Before and after images
Start of Block
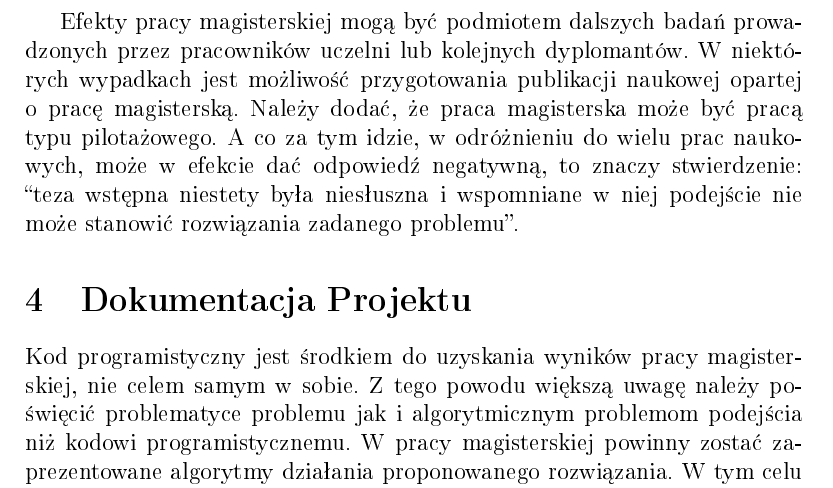
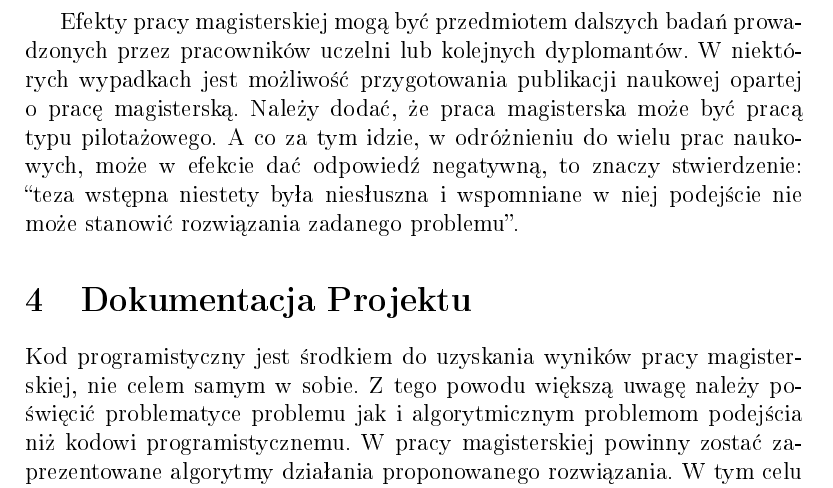
Before and after one commit to kpodlaski/praca_dyplomowa_pliki, a LaTeX thesis (zalecenia/zalecenia_praca_magisterska_KPodlaski.tex): part of page 4 of 10, cut so that both start at the same text. The pictures show the PDF file zalecenia/zalecenia_praca_magisterska_KPodlaski.pdf that the author committed with the source.

Commit message:
praca maisterska poprawka

```diff
--- a/zalecenia/zalecenia_praca_magisterska_KPodlaski.tex
+++ b/zalecenia/zalecenia_praca_magisterska_KPodlaski.tex
@@ -135,7 +135,7 @@ Każdy element pływający jak: obrazek, schemat, tabela czy fragment z~kodem ź
 \section{Specyfika pracy magisterskiej}
 Większość z Państwa ma już za sobą pracę inżynierską lub licencjacką więc wiecie w jaki sposób powinna wyglądać praca. Dość istotną kwestią są różnice pomiędzy pracą magisterską a inżynierską/licencjacką. Proszę pamiętać, że praca magisterska jest rodzajem pracy badawczej, a co za tym idzie aspektowi badawczemu powinniście poświęcić maksimum uwagi. Z tego powodu należy zacząć od tak zwanej tezy. Teza pracy jest pewnego rodzaju założeniem wstępnym, którego prawdziwość bądź błędność powinniście wykazać. Dla przykładu teza w postaci ``Możliwość efektywnego układania kostki Rubika z wykorzystaniem sieci neuronowych'' sugeruje, że w pracy znajdziemy opis próby rozwiązania problemu układania kostki Rubika. W tym celu wykorzystane będą sieci neuronowe. W ramach pracy przebadana zostanie nie tylko możliwość rozwiązania problemu, ale również ocena skuteczności/efektywności zaproponowanej metody. W miarę możliwości proponowane rozwiązanie będzie porównane z innymi podejściami do tego samego problemu. Proszę pamiętać, że kod programistyczny napisany na potrzeby pracy jest tylko narzędziem a nie celem pracy.
 
-Efekty pracy magisterskiej mogą być podmiotem dalszych badań prowadzonych przez pracowników uczelni lub kolejnych dyplomantów. W niektórych wypadkach jest możliwość przygotowania publikacji naukowej opartej o pracę magisterską. Należy dodać, że praca magisterska może być pracą typu pilotażowego. A co za tym idzie, w odróżnieniu do wielu prac naukowych, może w efekcie dać odpowiedź negatywną, to znaczy stwierdzenie: ``teza wstępna niestety była niesłuszna i wspomniane w niej podejście nie może stanowić rozwiązania zadanego problemu''.
+Efekty pracy magisterskiej mogą być przedmiotem dalszych badań prowadzonych przez pracowników uczelni lub kolejnych dyplomantów. W niektórych wypadkach jest możliwość przygotowania publikacji naukowej opartej o pracę magisterską. Należy dodać, że praca magisterska może być pracą typu pilotażowego. A co za tym idzie, w odróżnieniu do wielu prac naukowych, może w efekcie dać odpowiedź negatywną, to znaczy stwierdzenie: ``teza wstępna niestety była niesłuszna i wspomniane w niej podejście nie może stanowić rozwiązania zadanego problemu''.
 
 \section{Dokumentacja Projektu}\label{dokumentacja}
 
```
Also changed, not shown: zalecenia/zalecenia_praca_magisterska_KPodlaski.pdf.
End of Block
EXERCISE GOAL: What is needed is an exact repetition of every entry, without the pictures.

ANSWER SECTION:
Before and after one commit to kpodlaski/praca_dyplomowa_pliki, a LaTeX thesis (zalecenia/zalecenia_praca_magisterska_KPodlaski.tex): part of page 4 of 10, cut so that both start at the same text. The pictures show the PDF file zalecenia/zalecenia_praca_magisterska_KPodlaski.pdf that the author committed with the source.

Commit message:
praca maisterska poprawka

```diff
--- a/zalecenia/zalecenia_praca_magisterska_KPodlaski.tex
+++ b/zalecenia/zalecenia_praca_magisterska_KPodlaski.tex
@@ -135,7 +135,7 @@ Każdy element pływający jak: obrazek, schemat, tabela czy fragment z~kodem ź
 \section{Specyfika pracy magisterskiej}
 Większość z Państwa ma już za sobą pracę inżynierską lub licencjacką więc wiecie w jaki sposób powinna wyglądać praca. Dość istotną kwestią są różnice pomiędzy pracą magisterską a inżynierską/licencjacką. Proszę pamiętać, że praca magisterska jest rodzajem pracy badawczej, a co za tym idzie aspektowi badawczemu powinniście poświęcić maksimum uwagi. Z tego powodu należy zacząć od tak zwanej tezy. Teza pracy jest pewnego rodzaju założeniem wstępnym, którego prawdziwość bądź błędność powinniście wykazać. Dla przykładu teza w postaci ``Możliwość efektywnego układania kostki Rubika z wykorzystaniem sieci neuronowych'' sugeruje, że w pracy znajdziemy opis próby rozwiązania problemu układania kostki Rubika. W tym celu wykorzystane będą sieci neuronowe. W ramach pracy przebadana zostanie nie tylko możliwość rozwiązania problemu, ale również ocena skuteczności/efektywności zaproponowanej metody. W miarę możliwości proponowane rozwiązanie będzie porównane z innymi podejściami do tego samego problemu. Proszę pamiętać, że kod programistyczny napisany na potrzeby pracy jest tylko narzędziem a nie celem pracy.
 
-Efekty pracy magisterskiej mogą być podmiotem dalszych badań prowadzonych przez pracowników uczelni lub kolejnych dyplomantów. W niektórych wypadkach jest możliwość przygotowania publikacji naukowej opartej o pracę magisterską. Należy dodać, że praca magisterska może być pracą typu pilotażowego. A co za tym idzie, w odróżnieniu do wielu prac naukowych, może w efekcie dać odpowiedź negatywną, to znaczy stwierdzenie: ``teza wstępna niestety była niesłuszna i wspomniane w niej podejście nie może stanowić rozwiązania zadanego problemu''.
+Efekty pracy magisterskiej mogą być przedmiotem dalszych badań prowadzonych przez pracowników uczelni lub kolejnych dyplomantów. W niektórych wypadkach jest możliwość przygotowania publikacji naukowej opartej o pracę magisterską. Należy dodać, że praca magisterska może być pracą typu pilotażowego. A co za tym idzie, w odróżnieniu do wielu prac naukowych, może w efekcie dać odpowiedź negatywną, to znaczy stwierdzenie: ``teza wstępna niestety była niesłuszna i wspomniane w niej podejście nie może stanowić rozwiązania zadanego problemu''.
 
 \section{Dokumentacja Projektu}\label{dokumentacja}
 
```
Also changed, not shown: zalecenia/zalecenia_praca_magisterska_KPodlaski.pdf.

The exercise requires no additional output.